2. Ruining my clothes during something that I’m told is called “laundry”(No, I’ve never done it before in my life).

3. Being kicked out for wearing a University of Waterloo sweatshirt that my brother gave to me for Christmas last year. And lastly;

4. Note-Taking: Laptop, or pen and paper? Which one? WHICH ONE? (It’s truly astounding how much time I’ve spent thinking about this, but truth be told, I’m just glad I was able to move on from the highly contentious Pens vs. Pencils debate).

I am smart enough to realize that my obsessions with these ridiculous fears are just a result of nerves. But as much time as I spend thinking about what could go wrong during my first year of university, I spend just as much time thinking optimistically (and hopefully realistically) about life at UTM. I realize that I have already been provided with solutions to some of my imagined problems. First of all, I am part of a community that includes distinguished professors, other professionals that specialize in career advice and academic assistance, and my fellow students who all want to succeed as much as I do. With these kinds of people surrounding me, I find it hard to imagine myself failing. Secondly, in a campus filled with thousands of students, the odds seem to be in my favour for finding at least a couple of friends. I also have access to Wi-Fi everywhere on campus to be able to email my parents back home to stave off some of those gnawing feelings of homesickness (or if I need money, of course). As far as getting lost, well, maybe by providing me with a Mississauga Transit bus pass is just UTM’s way of telling me that the best way to explore a city is to get lost in it.

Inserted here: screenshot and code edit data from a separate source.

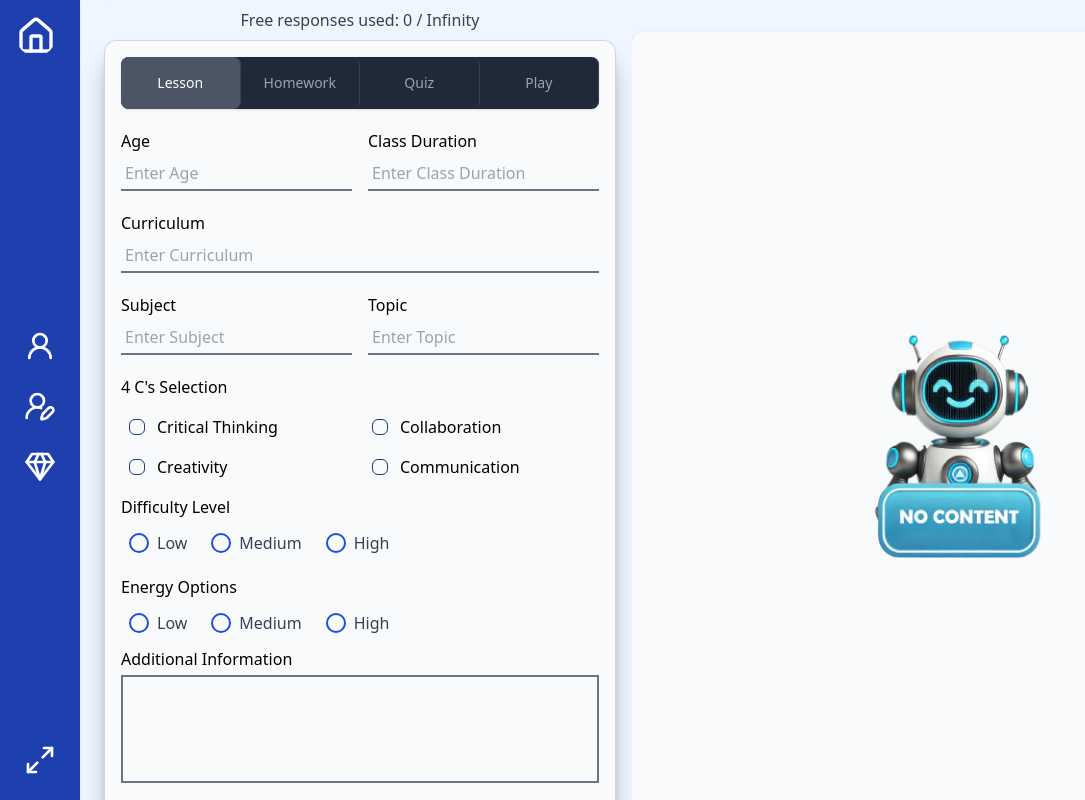
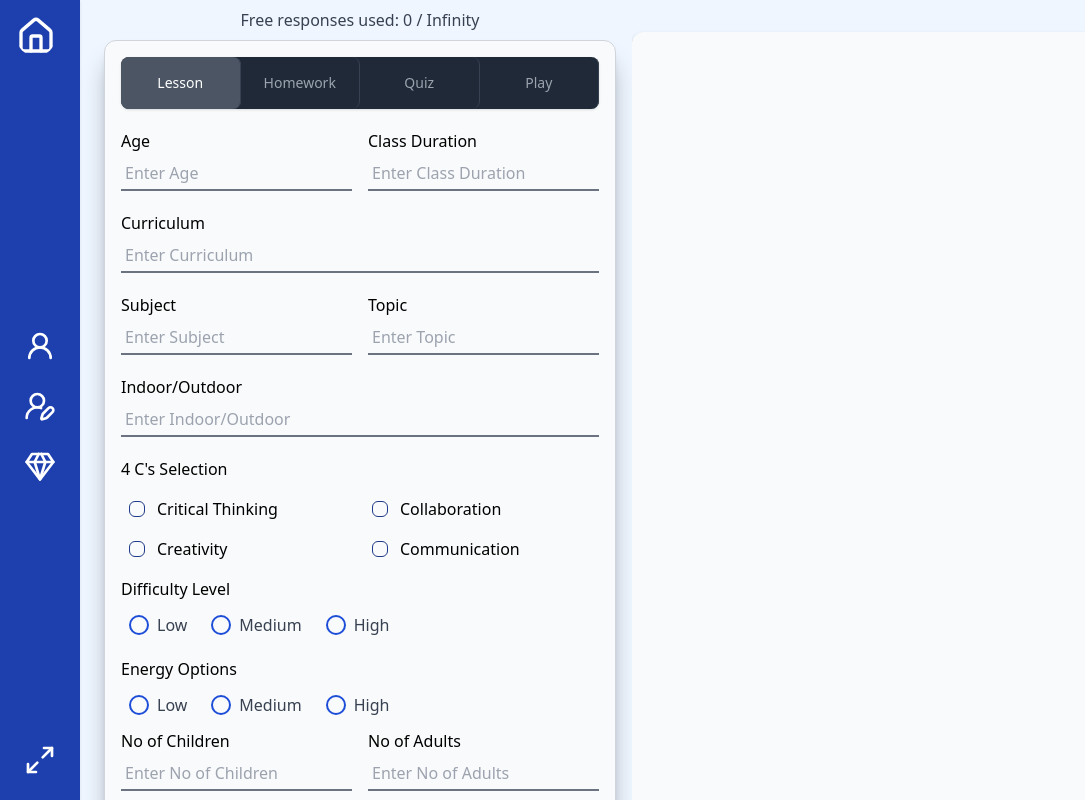
Before and after one commit to hammadyounas/lesson_app, a Next.js app: page /freePrompts in a window 1280 px wide. Shown: the top 800 px of the page, without its empty margins (0-1085 px from the left). Built offline with nearby package versions, Linux system fonts and the light colour scheme; what tailwindcss-animated would draw is missing.

Commit message:
add more fields in free prompts form

```diff
--- a/app/freePrompts/page.jsx
+++ b/app/freePrompts/page.jsx
@@ -2,13 +2,14 @@
 
 import { useState, useEffect } from "react";
 import { useDispatch, useSelector } from "react-redux";
-import { setResponse } from "../../redux/slices/responseSlice";
+import { setResponse, clearResponse } from "../../redux/slices/responseSlice";
 import Sidebar from "../../components/Sidebar";
 import Form from "../../components/Form";
 import ResponseSection from "../../components/ResponseSection";
 import LimitReachedModal from "../../components/LimitReachedModal";
 import { ArrowBigLeft, ArrowBigRight } from "lucide-react";
 import ConfirmationModal from "@/components/ui/ConfirmationModal";
+import { clearFormData } from "@/redux/slices/formSlice";
 
 const FREE_RESPONSE_LIMIT = Infinity;
 
@@ -62,6 +63,7 @@ const FreeDashboardPage = () => {
   const handleDeleteConfirmation = () => {
     // Logic for deletion
     dispatch(clearResponse());
+    dispatch(clearFormData());
     setIsEditing(true);
     setIsModalOpen(false);
   };
--- a/components/Form.jsx
+++ b/components/Form.jsx
@@ -25,6 +25,7 @@ const FormComponent = ({
   const maxLength = 200;
   // State for Active Tab
   const [activeTab, setActiveTab] = useState("Lesson");
+  const [mobileActiveTab, setMobileActiveTab] = useState("");
 
   // Toggle selection for 4 C's (allows multiple selections)
   const handleSelectionToggle = (selection, values, setFieldValue) => {
@@ -39,6 +40,9 @@ const FormComponent = ({
   // Handle Tab Click
   const handleTabClick = (tab) => {
     setActiveTab(tab);
+  };
+  const handleMobileTabClick = (tab) => {
+    setMobileActiveTab(tab);
   };
 
   const clearForm =  (resetForm) => {
@@ -58,13 +62,16 @@ const FormComponent = ({
       .positive("Duration must be a positive number."),
     curriculum: Yup.string().required("Curriculum is required."),
     topic: Yup.string().required("Topic is required."),
-    subject: Yup.string().required("Subject is required."),
+    subject: Yup.string().required("Indoor/Outdoor is required."),
+    indoorOutdoor: Yup.string().required("Subject is required."),
     additional: Yup.string().max(
       maxLength,
       `Exceeded max length of ${maxLength} characters.`
     ),
     difficulty: Yup.string().required("Difficulty level is required."),
     energy: Yup.string().required("Energy option is required."),
+    noOfChildren: Yup.string().required("No of Children is required."),
+    noOfAdults: Yup.string().required("No of Adults is required."),
     fourCs: Yup.array()
       .of(Yup.string())
       .min(1, "At least one 4 C's item must be selected."),
@@ -115,10 +122,11 @@ const FormComponent = ({
             </label>
             <select
               id="tabs"
-              className="bg-gray-800 border border-gray-600 text-white text-sm rounded-lg focus:ring-blue-500 focus:border-blue-500 block w-full p-2.5"
-              value={activeTab}
-              onChange={(e) => handleTabClick(e.target.value)}
+              className="bg-gray-800 border border-gray-600 text-white text-sm rounded-lg focus:ring-blue-500 focus:border-blue-500 block w-full max-sm:py-3 p-2.5"
+              value={mobileActiveTab}
+              onChange={(e) => handleMobileTabClick(e.target.value)}
             >
+              <option value=" ">Select</option>
               <option value="Lesson">Lesson</option>
               <option value="Homework">Homework</option>
               <option value="Quiz">Quiz</option>
@@ -210,6 +218,18 @@ const FormComponent = ({
               className="flex-1 border-blue-800"
             />
           </div>
+          {/* indoor/outdoor */}
+          <div className="flex flex-col md:flex-row w-full gap-4 mb-4">
+            <TextInput
+              label="Indoor/Outdoor"
+              id="indoorOutdoor"
+              type="text"
+              value={values.indoorOutdoor}
+              onChange={(e) => setFieldValue("indoorOutdoor", e.target.value)}
+              error={touched.indoorOutdoor && errors.indoorOutdoor}
+              className="flex-1 border-blue-800"
+            />
+          </div>
 
           {/* 4 C's Selection */}
           <CheckboxInput
@@ -245,6 +265,28 @@ const FormComponent = ({
               onChange={(e) => setFieldValue("energy", e.target.value)}
               error={touched.energy && errors.energy}
               // className="flex-1"
+            />
+          </div>
+
+          {/* No of children and adults */}
+          <div className="flex flex-col md:flex-row w-full gap-4 mb-4">
+            <TextInput
+              label="No of Children"
+              id="noOfChildren"
+              type="text"
+              value={values.noOfChildren}
+              onChange={(e) => setFieldValue("noOfChildren", e.target.value)}
+              error={touched.noOfChildren && errors.noOfChildren}
+              className="flex-1 border-blue-800"
+            />
+            <TextInput
+              label="No of Adults"
+              id="noOfAdults"
+              type="text"
+              value={values.noOfAdults}
+              onChange={(e) => setFieldValue("noOfAdults", e.target.value)}
+              error={touched.noOfAdults && errors.noOfAdults}
+              className="flex-1 border-blue-800"
             />
           </div>
 
--- a/components/ResponseSection.jsx
+++ b/components/ResponseSection.jsx
@@ -390,7 +390,7 @@ const ResponseSection = ({
             )
           ) : (
             <div className="flex space-x-2 justify-center items-center h-screen">
-              <img src="no-content3.png" className="h-60 w-60 rounded-2xl"/>
+              {/* <img src="no-content3.png" className="h-60 w-60 rounded-2xl"/> */}
               {/* <span className="sr-only">Loading...</span>
               <div className="h-8 w-8 bg-black rounded-full animate-bounce [animation-delay:-0.3s]"></div>
               <div className="h-8 w-8 bg-black rounded-full animate-bounce [animation-delay:-0.15s]"></div>
--- a/redux/slices/formSlice.js
+++ b/redux/slices/formSlice.js
@@ -8,9 +8,12 @@ const initialState = {
     curriculum: '',
     topic: '',
     subject: '',
+    indoorOutdoor: '',
     additional: '',
     difficulty: '',
     energy: '',
+    noOfChildren: '',
+    noOfAdults: '',
     fourCs: [],
   },
 };
```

Ironically, what I’m most afraid of is that I will give into my fears and I will not have a positive university experience. But, logically, I know that having fears are normal, and I will not allow mine to ruin the next four years I spend at UTM. I won’t be too afraid to talk to people that I don’t know, or to join a club or sports team. I won’t be too afraid to ask questions, or to take advantage of the resources and facilities available on campus. If I do, I know that I will regret it.

As a mature student worthy of admission to a prime institution such as the University of Toronto, I must be practical and intelligent enough to realize that I will survive my transition to university life, and that my fears will be allayed probably within the first few days that I spend on campus. Millions of students before me have succeeded in making the transition and have gone on to graduate and do great things. Among them is a man that I happen to admire very much: Tim Long, a writer for the television show The Simpsons. Why do I admire him? Well, he has helped to create not only one of the most memorable television characters of all time, but also one of my heroes: Mr. Homer J. Simpson, the one person that I can trust in this world to give me sound, well-thought-out advice. May his inspiring words comfort you as much as they have comforted me: “The only danger is if they send us to that terrible planet of the apes.” Truer words have never been spoken.